- [Exercise directions]: Pull every line of the entries that has the word "tabIndex".

- [Material provided]:
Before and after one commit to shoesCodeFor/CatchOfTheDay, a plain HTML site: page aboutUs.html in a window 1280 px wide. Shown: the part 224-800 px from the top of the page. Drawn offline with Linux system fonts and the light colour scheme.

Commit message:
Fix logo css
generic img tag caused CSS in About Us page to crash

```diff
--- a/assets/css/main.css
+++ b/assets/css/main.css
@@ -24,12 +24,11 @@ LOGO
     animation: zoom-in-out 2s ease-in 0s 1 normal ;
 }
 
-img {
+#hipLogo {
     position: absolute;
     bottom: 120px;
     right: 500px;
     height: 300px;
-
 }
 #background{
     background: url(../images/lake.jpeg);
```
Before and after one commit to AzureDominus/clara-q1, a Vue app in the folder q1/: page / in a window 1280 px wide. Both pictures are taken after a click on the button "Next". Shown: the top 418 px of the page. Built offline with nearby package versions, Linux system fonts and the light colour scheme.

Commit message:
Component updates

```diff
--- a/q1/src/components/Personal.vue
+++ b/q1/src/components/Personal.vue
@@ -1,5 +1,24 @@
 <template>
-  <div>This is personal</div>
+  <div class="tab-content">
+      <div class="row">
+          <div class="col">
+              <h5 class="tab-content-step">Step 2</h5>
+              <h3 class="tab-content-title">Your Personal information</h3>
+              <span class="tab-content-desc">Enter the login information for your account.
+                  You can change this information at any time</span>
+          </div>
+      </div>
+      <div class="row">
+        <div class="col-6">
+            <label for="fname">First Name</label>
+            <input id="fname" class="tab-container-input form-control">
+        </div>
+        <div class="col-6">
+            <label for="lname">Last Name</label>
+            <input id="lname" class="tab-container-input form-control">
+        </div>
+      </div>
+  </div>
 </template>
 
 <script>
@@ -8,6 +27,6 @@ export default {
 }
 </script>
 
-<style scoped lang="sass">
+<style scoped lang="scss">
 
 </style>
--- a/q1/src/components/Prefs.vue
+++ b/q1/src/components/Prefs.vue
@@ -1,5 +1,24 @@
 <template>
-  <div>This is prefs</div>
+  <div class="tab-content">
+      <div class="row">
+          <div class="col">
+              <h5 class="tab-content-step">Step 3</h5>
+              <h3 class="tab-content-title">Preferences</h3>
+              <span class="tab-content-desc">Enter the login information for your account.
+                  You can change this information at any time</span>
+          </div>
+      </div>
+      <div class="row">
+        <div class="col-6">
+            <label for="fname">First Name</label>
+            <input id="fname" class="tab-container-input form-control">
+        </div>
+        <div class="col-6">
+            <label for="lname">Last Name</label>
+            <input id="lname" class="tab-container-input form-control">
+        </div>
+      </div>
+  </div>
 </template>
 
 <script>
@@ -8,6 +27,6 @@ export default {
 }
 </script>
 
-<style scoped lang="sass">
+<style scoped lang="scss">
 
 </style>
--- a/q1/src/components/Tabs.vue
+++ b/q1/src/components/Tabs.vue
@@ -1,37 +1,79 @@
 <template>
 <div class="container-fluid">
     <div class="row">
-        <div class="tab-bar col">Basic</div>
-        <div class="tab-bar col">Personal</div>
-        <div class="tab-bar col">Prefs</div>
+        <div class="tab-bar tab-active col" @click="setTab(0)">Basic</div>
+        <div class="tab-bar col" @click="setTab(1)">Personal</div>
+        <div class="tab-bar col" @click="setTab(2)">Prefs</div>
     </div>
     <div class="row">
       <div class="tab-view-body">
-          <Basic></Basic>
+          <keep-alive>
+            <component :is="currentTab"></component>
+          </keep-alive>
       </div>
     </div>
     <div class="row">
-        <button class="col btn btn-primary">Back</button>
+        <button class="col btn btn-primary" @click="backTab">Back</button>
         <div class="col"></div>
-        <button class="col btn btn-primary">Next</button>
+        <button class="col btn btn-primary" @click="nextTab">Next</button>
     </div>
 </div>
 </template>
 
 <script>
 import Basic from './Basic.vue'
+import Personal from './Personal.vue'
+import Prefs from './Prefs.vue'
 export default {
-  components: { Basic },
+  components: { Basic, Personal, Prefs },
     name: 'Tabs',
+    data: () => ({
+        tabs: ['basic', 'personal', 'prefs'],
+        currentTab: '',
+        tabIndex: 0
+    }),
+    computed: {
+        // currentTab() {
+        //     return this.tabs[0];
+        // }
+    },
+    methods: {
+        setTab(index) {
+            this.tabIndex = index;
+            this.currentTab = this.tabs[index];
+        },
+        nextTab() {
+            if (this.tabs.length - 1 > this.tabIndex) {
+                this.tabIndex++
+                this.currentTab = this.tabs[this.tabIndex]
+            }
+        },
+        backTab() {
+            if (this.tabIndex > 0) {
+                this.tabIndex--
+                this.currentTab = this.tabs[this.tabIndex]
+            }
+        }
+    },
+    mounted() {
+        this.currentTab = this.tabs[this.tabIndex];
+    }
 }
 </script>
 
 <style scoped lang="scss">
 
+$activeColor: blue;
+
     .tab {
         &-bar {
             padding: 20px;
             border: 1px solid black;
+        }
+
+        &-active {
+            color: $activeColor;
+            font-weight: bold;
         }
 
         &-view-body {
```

- [Solution]:
+        tabIndex: 0
+            this.tabIndex = index;
+            if (this.tabs.length - 1 > this.tabIndex) {
+                this.tabIndex++
+                this.currentTab = this.tabs[this.tabIndex]
+            if (this.tabIndex > 0) {
+                this.tabIndex--
+                this.currentTab = this.tabs[this.tabIndex]
+        this.currentTab = this.tabs[this.tabIndex];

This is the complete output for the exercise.